= Beginning of Section =
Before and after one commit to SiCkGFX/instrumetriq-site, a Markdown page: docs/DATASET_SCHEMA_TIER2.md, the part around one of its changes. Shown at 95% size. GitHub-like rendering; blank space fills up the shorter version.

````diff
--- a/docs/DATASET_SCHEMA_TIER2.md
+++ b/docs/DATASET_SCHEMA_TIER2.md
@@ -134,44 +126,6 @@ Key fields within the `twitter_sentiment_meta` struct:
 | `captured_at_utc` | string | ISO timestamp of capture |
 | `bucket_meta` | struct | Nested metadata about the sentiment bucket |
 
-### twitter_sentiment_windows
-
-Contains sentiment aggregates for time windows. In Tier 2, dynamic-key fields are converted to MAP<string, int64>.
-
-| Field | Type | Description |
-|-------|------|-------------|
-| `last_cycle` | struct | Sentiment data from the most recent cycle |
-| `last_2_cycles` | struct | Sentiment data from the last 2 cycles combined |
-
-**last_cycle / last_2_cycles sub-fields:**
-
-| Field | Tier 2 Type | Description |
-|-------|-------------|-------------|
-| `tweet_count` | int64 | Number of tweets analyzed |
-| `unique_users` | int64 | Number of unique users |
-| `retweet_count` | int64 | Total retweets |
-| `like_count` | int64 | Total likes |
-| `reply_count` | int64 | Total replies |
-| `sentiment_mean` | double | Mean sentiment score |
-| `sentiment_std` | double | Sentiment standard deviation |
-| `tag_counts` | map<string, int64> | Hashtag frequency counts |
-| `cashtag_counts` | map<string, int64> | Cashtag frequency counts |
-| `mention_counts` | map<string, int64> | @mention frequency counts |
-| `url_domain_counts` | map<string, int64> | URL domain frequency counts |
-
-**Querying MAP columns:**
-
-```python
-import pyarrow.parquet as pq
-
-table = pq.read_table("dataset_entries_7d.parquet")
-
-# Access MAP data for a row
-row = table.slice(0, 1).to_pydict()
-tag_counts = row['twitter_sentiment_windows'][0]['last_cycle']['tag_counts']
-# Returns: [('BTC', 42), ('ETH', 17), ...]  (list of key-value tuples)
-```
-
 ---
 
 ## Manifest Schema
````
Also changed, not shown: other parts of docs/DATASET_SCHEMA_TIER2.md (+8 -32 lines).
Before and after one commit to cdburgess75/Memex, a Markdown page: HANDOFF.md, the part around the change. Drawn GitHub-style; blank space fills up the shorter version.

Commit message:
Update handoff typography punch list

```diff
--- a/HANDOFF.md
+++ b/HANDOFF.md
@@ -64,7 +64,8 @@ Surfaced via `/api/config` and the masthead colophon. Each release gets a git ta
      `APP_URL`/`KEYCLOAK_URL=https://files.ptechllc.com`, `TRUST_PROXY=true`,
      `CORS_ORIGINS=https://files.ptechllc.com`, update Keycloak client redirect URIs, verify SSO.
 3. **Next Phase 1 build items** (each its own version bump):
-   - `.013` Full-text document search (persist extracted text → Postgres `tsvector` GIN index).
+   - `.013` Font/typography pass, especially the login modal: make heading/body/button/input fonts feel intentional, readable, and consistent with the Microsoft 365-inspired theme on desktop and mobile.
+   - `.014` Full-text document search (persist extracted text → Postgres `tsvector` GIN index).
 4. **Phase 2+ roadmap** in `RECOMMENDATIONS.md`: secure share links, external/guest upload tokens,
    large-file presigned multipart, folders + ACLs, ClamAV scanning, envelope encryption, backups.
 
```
= End of Section =
= Beginning of Section =
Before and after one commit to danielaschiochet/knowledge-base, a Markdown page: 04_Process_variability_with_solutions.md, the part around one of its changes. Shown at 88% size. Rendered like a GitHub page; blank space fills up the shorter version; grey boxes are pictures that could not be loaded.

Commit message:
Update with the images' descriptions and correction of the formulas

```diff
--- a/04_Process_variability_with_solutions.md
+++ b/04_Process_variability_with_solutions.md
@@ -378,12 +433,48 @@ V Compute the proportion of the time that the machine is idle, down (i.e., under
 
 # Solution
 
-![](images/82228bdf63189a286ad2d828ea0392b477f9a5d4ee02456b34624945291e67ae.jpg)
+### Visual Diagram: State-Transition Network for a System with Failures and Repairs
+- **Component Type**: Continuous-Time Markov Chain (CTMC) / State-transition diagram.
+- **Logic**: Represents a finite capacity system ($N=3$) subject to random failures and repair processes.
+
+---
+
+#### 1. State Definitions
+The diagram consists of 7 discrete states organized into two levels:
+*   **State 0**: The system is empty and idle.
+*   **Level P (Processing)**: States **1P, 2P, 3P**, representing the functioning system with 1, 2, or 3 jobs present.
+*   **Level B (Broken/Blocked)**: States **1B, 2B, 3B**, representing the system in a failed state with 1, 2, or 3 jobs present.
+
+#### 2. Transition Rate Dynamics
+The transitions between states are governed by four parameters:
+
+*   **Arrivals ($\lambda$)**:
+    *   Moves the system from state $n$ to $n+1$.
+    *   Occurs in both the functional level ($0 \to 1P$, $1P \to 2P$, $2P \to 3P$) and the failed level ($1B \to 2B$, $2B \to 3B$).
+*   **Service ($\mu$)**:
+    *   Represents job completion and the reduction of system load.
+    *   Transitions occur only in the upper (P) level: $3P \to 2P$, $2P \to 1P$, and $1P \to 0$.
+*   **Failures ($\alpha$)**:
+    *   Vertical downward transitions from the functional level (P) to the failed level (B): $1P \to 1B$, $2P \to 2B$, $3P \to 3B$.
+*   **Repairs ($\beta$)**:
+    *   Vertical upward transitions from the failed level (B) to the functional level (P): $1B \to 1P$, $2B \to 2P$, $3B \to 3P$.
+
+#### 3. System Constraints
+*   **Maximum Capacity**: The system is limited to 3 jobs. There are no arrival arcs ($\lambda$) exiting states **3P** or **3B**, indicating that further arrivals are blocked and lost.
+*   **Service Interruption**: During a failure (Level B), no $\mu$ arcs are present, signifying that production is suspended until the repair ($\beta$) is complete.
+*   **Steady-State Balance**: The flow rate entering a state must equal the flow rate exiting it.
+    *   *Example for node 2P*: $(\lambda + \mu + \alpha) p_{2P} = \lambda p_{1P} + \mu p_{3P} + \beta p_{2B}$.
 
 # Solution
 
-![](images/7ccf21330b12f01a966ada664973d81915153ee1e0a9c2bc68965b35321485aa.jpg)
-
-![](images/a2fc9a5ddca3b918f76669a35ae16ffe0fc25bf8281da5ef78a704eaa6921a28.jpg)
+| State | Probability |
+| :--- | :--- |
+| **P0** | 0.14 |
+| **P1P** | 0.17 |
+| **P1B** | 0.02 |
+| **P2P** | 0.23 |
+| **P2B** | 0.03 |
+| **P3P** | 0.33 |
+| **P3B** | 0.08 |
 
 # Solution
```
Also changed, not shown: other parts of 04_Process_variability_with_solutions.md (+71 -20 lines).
= End of Section =
= Beginning of Section =
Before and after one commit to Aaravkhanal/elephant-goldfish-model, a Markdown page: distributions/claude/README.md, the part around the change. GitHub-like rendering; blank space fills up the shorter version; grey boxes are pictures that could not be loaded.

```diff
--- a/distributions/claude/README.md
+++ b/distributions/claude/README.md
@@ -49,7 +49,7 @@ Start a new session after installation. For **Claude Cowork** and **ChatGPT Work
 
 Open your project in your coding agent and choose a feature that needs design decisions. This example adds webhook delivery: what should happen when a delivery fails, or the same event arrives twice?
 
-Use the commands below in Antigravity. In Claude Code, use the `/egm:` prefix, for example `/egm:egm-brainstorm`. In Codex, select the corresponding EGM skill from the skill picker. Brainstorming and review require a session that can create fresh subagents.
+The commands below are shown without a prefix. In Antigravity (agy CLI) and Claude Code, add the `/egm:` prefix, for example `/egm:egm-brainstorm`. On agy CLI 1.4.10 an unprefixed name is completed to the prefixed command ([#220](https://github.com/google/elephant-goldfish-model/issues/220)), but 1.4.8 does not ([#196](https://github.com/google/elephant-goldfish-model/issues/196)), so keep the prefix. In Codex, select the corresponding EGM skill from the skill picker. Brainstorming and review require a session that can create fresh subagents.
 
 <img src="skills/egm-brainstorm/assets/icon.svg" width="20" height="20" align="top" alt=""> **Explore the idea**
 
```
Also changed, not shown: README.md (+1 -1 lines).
= End of Section =
§ What to produce
Search the material for the word "from" and report how many lines hold it. Add nothing else.

§ Finished exercise
7